- [Exercise directions] In the data below, find each line that contains the word "role" and copy it.

- [Supplied material]
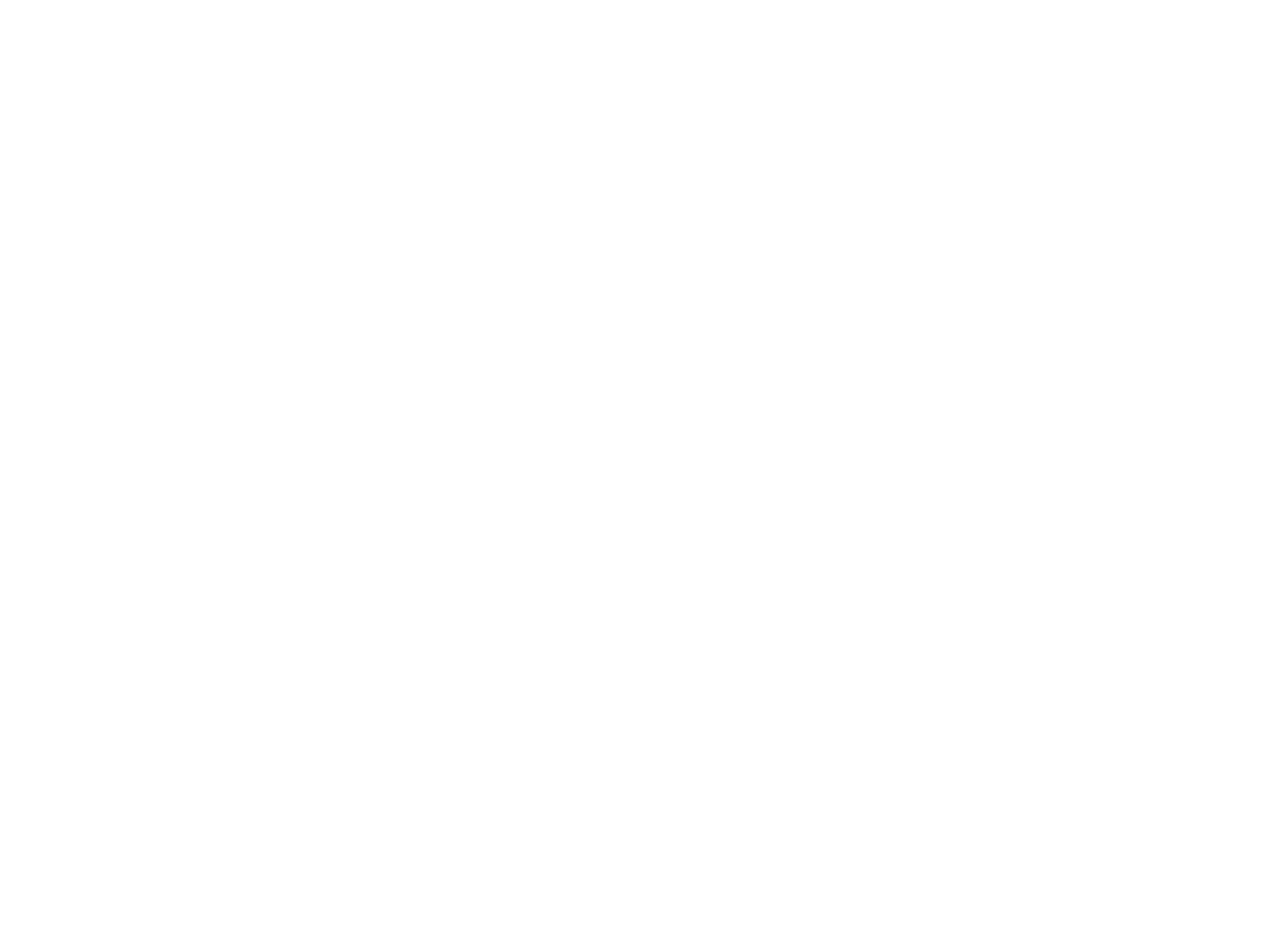
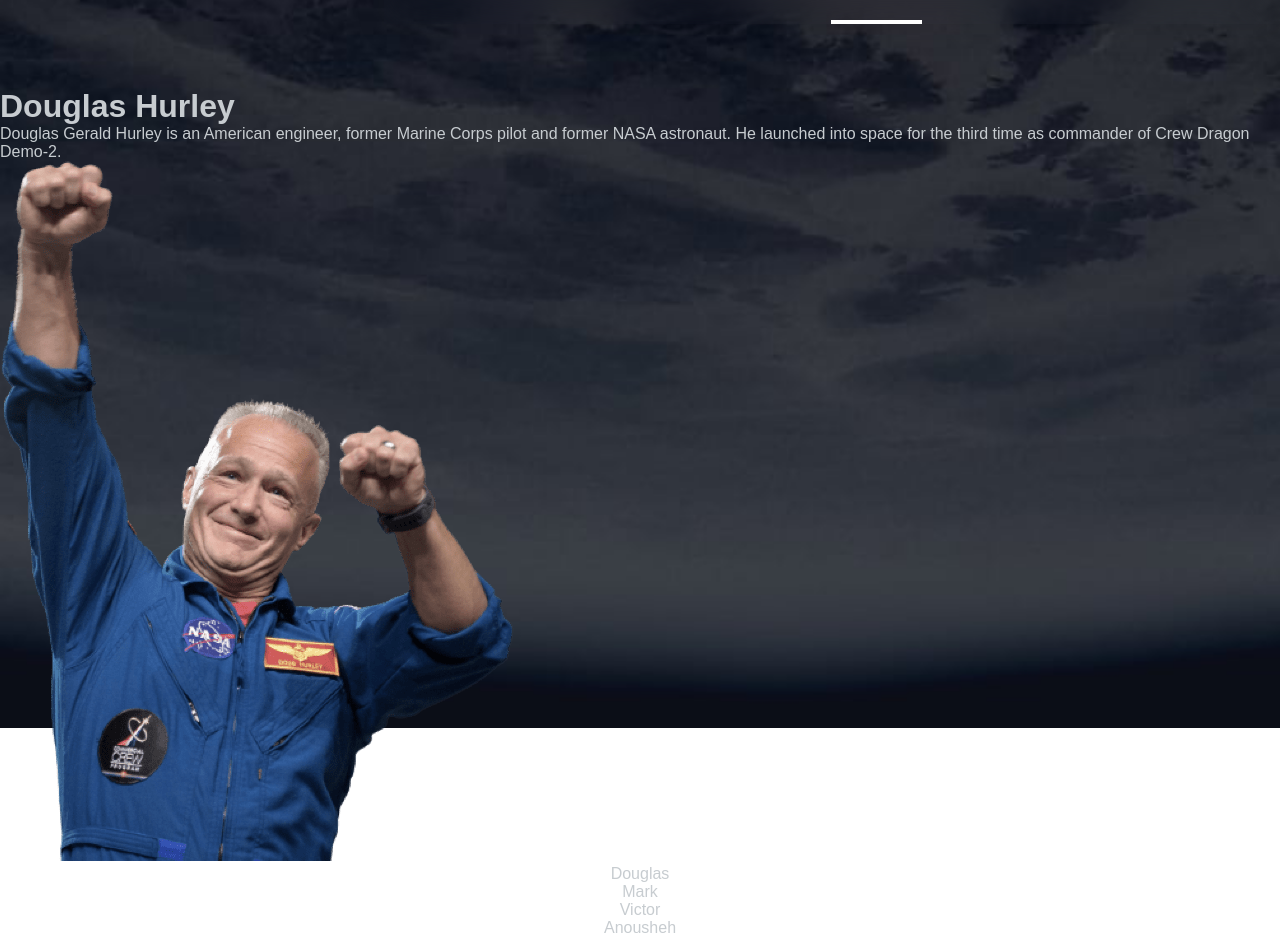
Before and after one commit to aaradj/space-tourism-wesite, a React (Create React App) app: page /crew/douglas in a window 1280 px wide. Before the commit this address had no page. Shown: the part 72-1009 px from the top of the page. Before the commit the page ends 800 px from the top, so only its background shows below. Built offline with nearby package versions, Linux system fonts and the light colour scheme; the HTML template or start-up script is replaced by a standard one.

Commit message:
GET CREW DATA

```diff
--- a/src/App.tsx
+++ b/src/App.tsx
@@ -1,22 +1,33 @@
 import { Routes, Route } from "react-router-dom";
-
+import { lists } from "./pages/Destination";
 
 //Pages
-import Crew from "./pages/Crew";
+import Crew, { crewList } from "./pages/Crew";
 import Destination from "./pages/Destination";
 import Home from "./pages/Home";
 import Technology from "./pages/Technology";
 const App = () => {
   return (
     <>
-        <Routes>
-      <Route path="/" element={<Home />} />
-        <Route path="/crew" element={<Crew />} />
+      <Routes>
+        <Route path="/" element={<Home />} />
+        {
+          crewList.map(list=>{
+            return(
+              <Route path={list.location} element={<Crew />} />
+            )
+          })
+        }
         <Route path="/technology" element={<Technology />} />
-      <Route path="/destination/moon" element={<Destination />} />
-        <Route path="/destination/mars" element={<Destination />} />
-        <Route path="/destination/europa" element={<Destination />} />
-        <Route path="/destination/titan" element={<Destination />} />
+        {lists.map((list) => {
+          return (
+            <Route
+              key={list._id}
+              path={list.location}
+              element={<Destination />}
+            />
+          );
+        })}
       </Routes>
     </>
   );
--- a/src/components/Navbar/index.tsx
+++ b/src/components/Navbar/index.tsx
@@ -22,7 +22,7 @@
     _id: 2,
   },
   {
-    path: "/crew",
+    path: "/crew/douglas",
     name: "crew",
     number: "02",
     _id: 3,
--- /dev/null
+++ b/src/pages/Crew/Anousheh/index.tsx
@@ -0,0 +1,14 @@
+import React from 'react';
+
+
+const Anousheh = ({data}:any) => {
+    return (
+        <div>
+            <h1>{data.name}</h1>
+            <p>{data.bio}</p>
+            <img src={data.image} alt={data.name} />
+        </div>
+    );
+};
+
+export default Anousheh;
--- /dev/null
+++ b/src/pages/Crew/Douglas/index.tsx
@@ -0,0 +1,12 @@
+
+const Douglas = ({data}:any) => {
+    return (
+        <div>
+            <h1>{data.name}</h1>
+            <p>{data.bio}</p>
+            <img src={data.image} alt={data.name} />
+        </div>
+    );
+};
+
+export default Douglas;
--- /dev/null
+++ b/src/pages/Crew/Mark/index.tsx
@@ -0,0 +1,12 @@
+
+const Mark = ({data}:any) => {
+    return (
+        <div>
+            <h1>{data.name}</h1>
+            <p>{data.bio}</p>
+            <img src={data.image} alt={data.name} />
+        </div>
+    );
+};
+
+export default Mark;
--- /dev/null
+++ b/src/pages/Crew/Victor/index.tsx
@@ -0,0 +1,13 @@
+import React from "react";
+
+const Victor = ({ data }: any) => {
+  return (
+    <div>
+      <h1>{data.name}</h1>
+      <p>{data.bio}</p>
+      <img src={data.image} alt={data.name} />
+    </div>
+  );
+};
+
+export default Victor;
--- a/src/pages/Crew/index.tsx
+++ b/src/pages/Crew/index.tsx
@@ -1,10 +1,110 @@
+import { Link, useLocation } from "react-router-dom";
 import PageLayout from "../../components/PageLayout";
+import Anousheh from "./Anousheh";
 import { Div } from "./crewstyle";
+import Douglas from "./Douglas";
+import Mark from "./Mark";
+import Victor from "./Victor";
+const anoush = require("../../assets/crew/image-anousheh-ansari.png");
+const douglas = require("../../assets/crew/image-douglas-hurley.png");
+const victor = require("../../assets/crew/image-victor-glover.png");
+const mark = require("../../assets/crew/image-mark-shuttleworth.png");
+export interface CrewData {
+  name: string;
+  image: any;
+  role: string;
+  bio: string;
+  _id: number;
+}
+
+interface CrewList {
+  name: string;
+  location: string;
+  link: string;
+  component: any;
+  _id: number;
+}
+
+const douglasData: CrewData = {
+  name: "Douglas Hurley",
+  image: douglas,
+  role: "Commander",
+  bio: "Douglas Gerald Hurley is an American engineer, former Marine Corps pilot and former NASA astronaut. He launched into space for the third time as commander of Crew Dragon Demo-2.",
+  _id: 1,
+};
+
+const MarkData: CrewData = {
+  name: "Mark Shuttleworth",
+  image: mark,
+  role: "Mission Specialist",
+  bio: "Mark Richard Shuttleworth is the founder and CEO of Canonical, the company behind the Linux-based Ubuntu operating system. Shuttleworth became the first South African to travel to space as a space tourist.",
+  _id: 2,
+};
+
+const AnoushehData: CrewData = {
+  name: "Anousheh Ansari",
+  image: anoush,
+  role: "Flight Engineer",
+  bio: "Anousheh Ansari is an Iranian American engineer and co-founder of Prodea Systems. Ansari was the fourth self-funded space tourist, the first self-funded woman to fly to the ISS, and the first Iranian in space.",
+  _id: 4,
+};
+
+const VictorData: CrewData = {
+  name: "Victor Glover",
+  image: victor,
+  role: "Pilot",
+  bio: "Pilot on the first operational flight of the SpaceX Crew Dragon to the International Space Station. Glover is a commander in the U.S. Navy where he pilots an F/A-18.He was a crew member of Expedition 64, and served as a station systems flight engineer.",
+  _id: 3,
+};
+
+export const crewList: CrewList[] = [
+  {
+    name: "Douglas",
+    location: "/crew/douglas",
+    link: "../crew/douglas",
+    component: <Douglas data={douglasData} />,
+    _id: 1,
+  },
+  {
+    name: "Mark",
+    location: "/crew/mark",
+    link: "../crew/mark",
+    component: <Mark data={MarkData} />,
+    _id: 2,
+  },
+  {
+    name: "Victor",
+    location: "/crew/victor",
+    link: "../crew/victor",
+    component: <Victor data={VictorData} />,
+    _id: 3,
+  },
+  {
+    name: "Anousheh",
+    location: "/crew/anousheh",
+    link: "../crew/anousheh",
+    component: <Anousheh data={AnoushehData} />,
+    _id: 4,
+  },
+];
+
 const Crew = () => {
+  const location = useLocation();
   return (
     <PageLayout>
       <Div>
-      <h1>Crew</h1>
+        {crewList.map((list) => {
+          return list.location === location.pathname ? list.component : null;
+        })}
+        {crewList.map((list) => {
+          return (
+            <ul key={list._id}>
+              <li>
+                <Link to={list.link}>{list.name}</Link>
+              </li>
+            </ul>
+          );
+        })}
       </Div>
     </PageLayout>
   );
--- a/src/pages/Destination/index.tsx
+++ b/src/pages/Destination/index.tsx
@@ -7,7 +7,7 @@
 import Titan from "./Titan";
 export interface Lists {
   name: string;
-  component?: any;
+  component: any;
   path: string;
   location: string;
   _id: number;
@@ -23,7 +23,7 @@
 const mars = require("../../assets/destination/image-mars.png");
 const europa = require("../../assets/destination/image-europa.png");
 const titan = require("../../assets/destination/image-titan.png");
-const lists: Lists[] = [
+export const lists: Lists[] = [
   {
     name: "Moon",
     path: "../destination/moon",
```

- [Completed task]
+  role: string;
+  role: "Commander",
+  role: "Mission Specialist",
+  role: "Flight Engineer",
+  role: "Pilot",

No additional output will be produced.